The president seemed to imply that the abortion language could get fixed as the Senate takes up the bill: "I think everybody understands that there's going to be work to be done on the Senate side," he told Tapper.
"I think there is a shot, a chance for the Senate to rectify this situation," Michelman said, "[but] you never know what obstacles along the legislative path you're going to run into. And you gamble when you do that; in this case, you're gambling with women's health, and we're gambling with women's rights."
On Tuesday, Sen. Barbara Boxer, D-Calif., told Sam Stein and Ryan Grim of the Huffington Post that a Stupak-like amendment would never get through the Senate.
"If someone wants to offer this very radical amendment, which would really tear apart [a decades-long] compromise, then I think at that point they would need to have 60 votes to do it," Boxer said. "And I believe in our Senate we can hold it."
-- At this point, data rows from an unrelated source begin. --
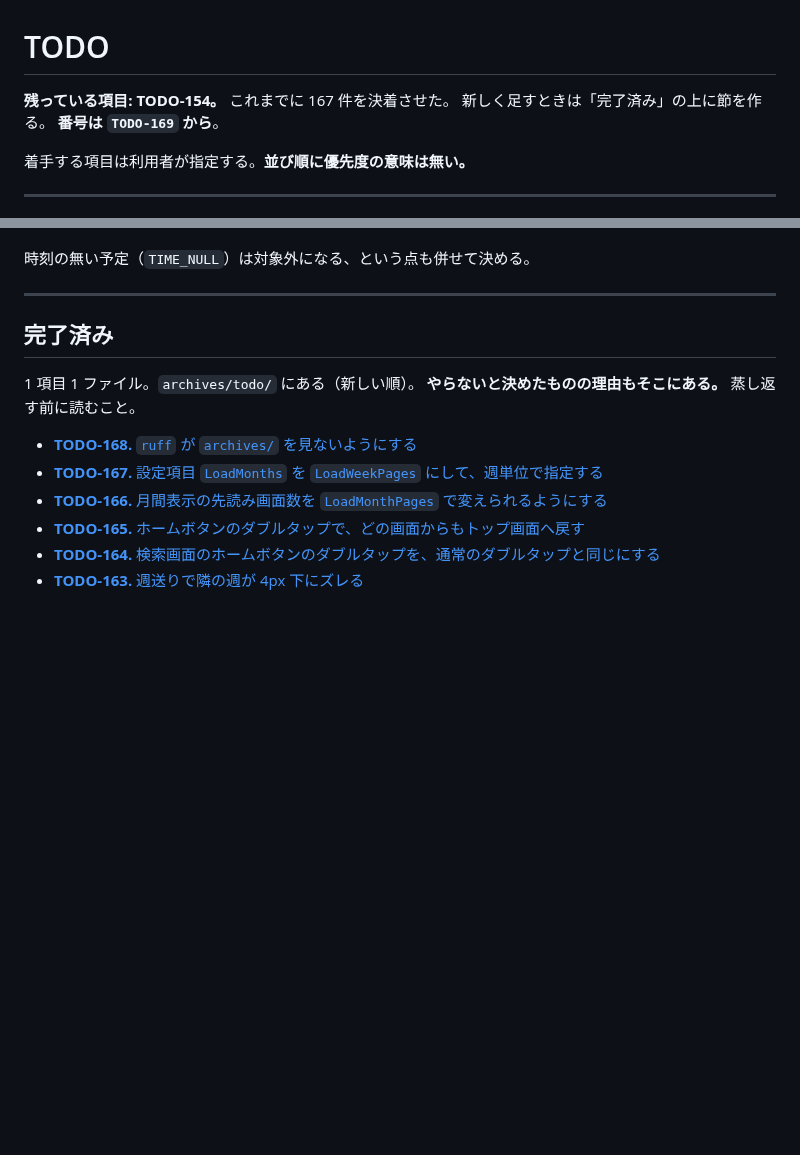
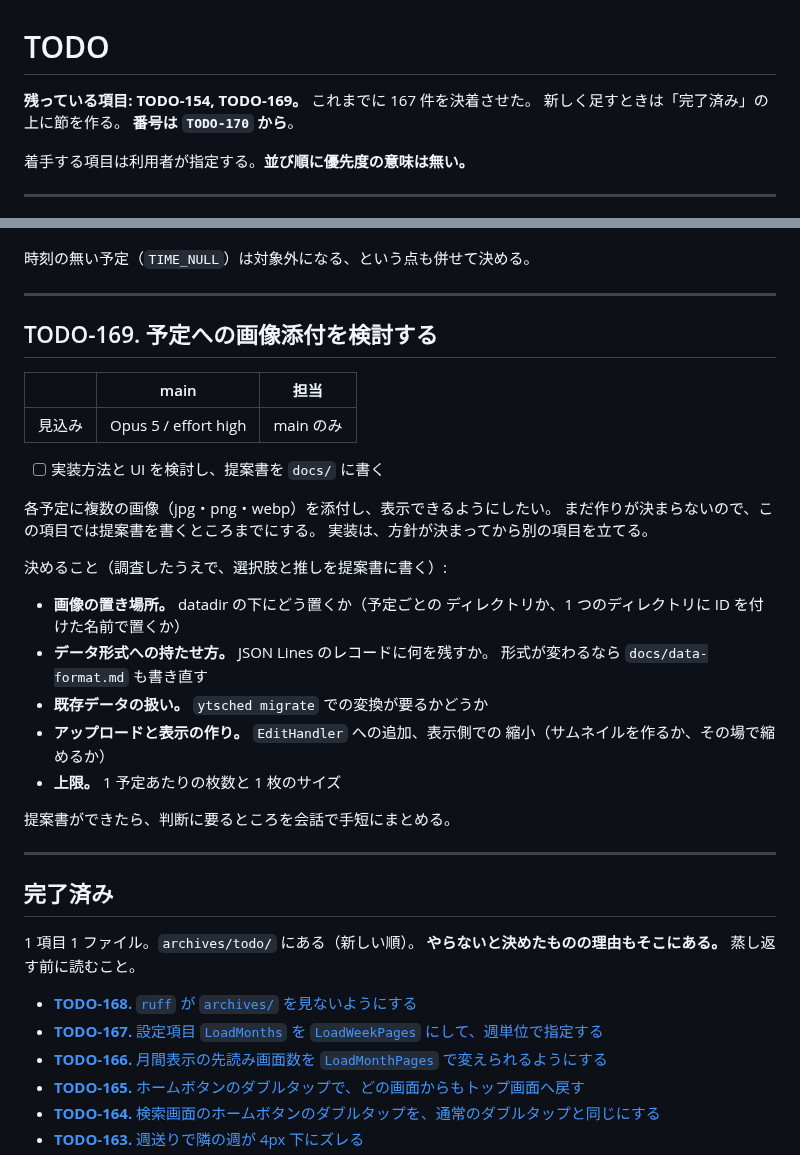
Before and after one commit to ytani01/ytsched, a Markdown page: TODO.md, 2 parts joined by grey strips. Drawn GitHub-style; blank space fills up the shorter version.

Commit message:
docs(todo): 予定への画像添付を検討する件を TODO-169 として立てる
Co-Authored-By: Claude Opus 5 <noreply@anthropic.com>
Claude-Session: https://claude.ai/code/session_012xYQ5gzBC3VGiiQ2LsysJm

```diff
--- a/TODO.md
+++ b/TODO.md
@@ -1,8 +1,8 @@
 # TODO
 
-**残っている項目: TODO-154。** これまでに 167 件を決着させた。
+**残っている項目: TODO-154, TODO-169。** これまでに 167 件を決着させた。
 新しく足すときは「完了済み」の上に節を作る。
-**番号は `TODO-169` から**。
+**番号は `TODO-170` から**。
 
 着手する項目は利用者が指定する。**並び順に優先度の意味は無い。**
 
@@ -33,6 +33,33 @@ TODO-153 は 1 日 1 回まとめて出すだけで、個々の予定の「N 分
   出る
 
 時刻の無い予定（`TIME_NULL`）は対象外になる、という点も併せて決める。
+
+---
+
+## TODO-169. 予定への画像添付を検討する
+
+|      | main | 担当 |
+|------|------|------|
+| 見込み | Opus 5 / effort high | main のみ |
+
+- [ ] 実装方法と UI を検討し、提案書を `docs/` に書く
+
+各予定に複数の画像（jpg・png・webp）を添付し、表示できるようにしたい。
+まだ作りが決まらないので、この項目では提案書を書くところまでにする。
+実装は、方針が決まってから別の項目を立てる。
+
+決めること（調査したうえで、選択肢と推しを提案書に書く）:
+
+- **画像の置き場所。** datadir の下にどう置くか（予定ごとの
+  ディレクトリか、1 つのディレクトリに ID を付けた名前で置くか）
+- **データ形式への持たせ方。** JSON Lines のレコードに何を残すか。
+  形式が変わるなら `docs/data-format.md` も書き直す
+- **既存データの扱い。** `ytsched migrate` での変換が要るかどうか
+- **アップロードと表示の作り。** `EditHandler` への追加、表示側での
+  縮小（サムネイルを作るか、その場で縮めるか）
+- **上限。** 1 予定あたりの枚数と 1 枚のサイズ
+
+提案書ができたら、判断に要るところを会話で手短にまとめる。
 
 ---
 
```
But before the day was out, Sen. Ben Nelson, D-Neb., told TPM's Brian Beutler that he would filibuster a Senate bill that didn't contain language similar to that in the Stupak amendment -- meaning he would prevent the health care bill from seeing a final vote. (Rachel Maddow reported that, like Stupak and Pitts, Nelson is associated with The Family.)
DeLauro and Edwards agree that for a final bill to pass muster with the majority in the Democratic Caucus, the Stupak language will need to be ditched.
"You know, I don't like to make threats," Edwards said. However, she added, "I would not be able to support a final bill that has this onerous kind of provision in it and that says to women, we're going to reach into your wallet and into your handbag and tell you what you can do with your own money."
"Look," DeLauro said, "I've always approached these things in an affirmative, in a positive way. What we do is to try to achieve the same goals as we move forward ..." Those goals, she says, include peeling back the Stupak language to not exceed standard of current law prohibiting the public funding of abortion. "We move to achieve those goals in long run. And I'm gonna -- that is where I'm gonna spend my time and my energy over the next several weeks."
"This is a wake-up call," Michelman said of the Stupak amendment, "and Democrats have to look themselves square in the eye here and say, is our power and our majority more important than protecting and defending women's rights and protecting their health? And you can't trade off here. This is not acceptable."
Michelman did see one silver lining, though.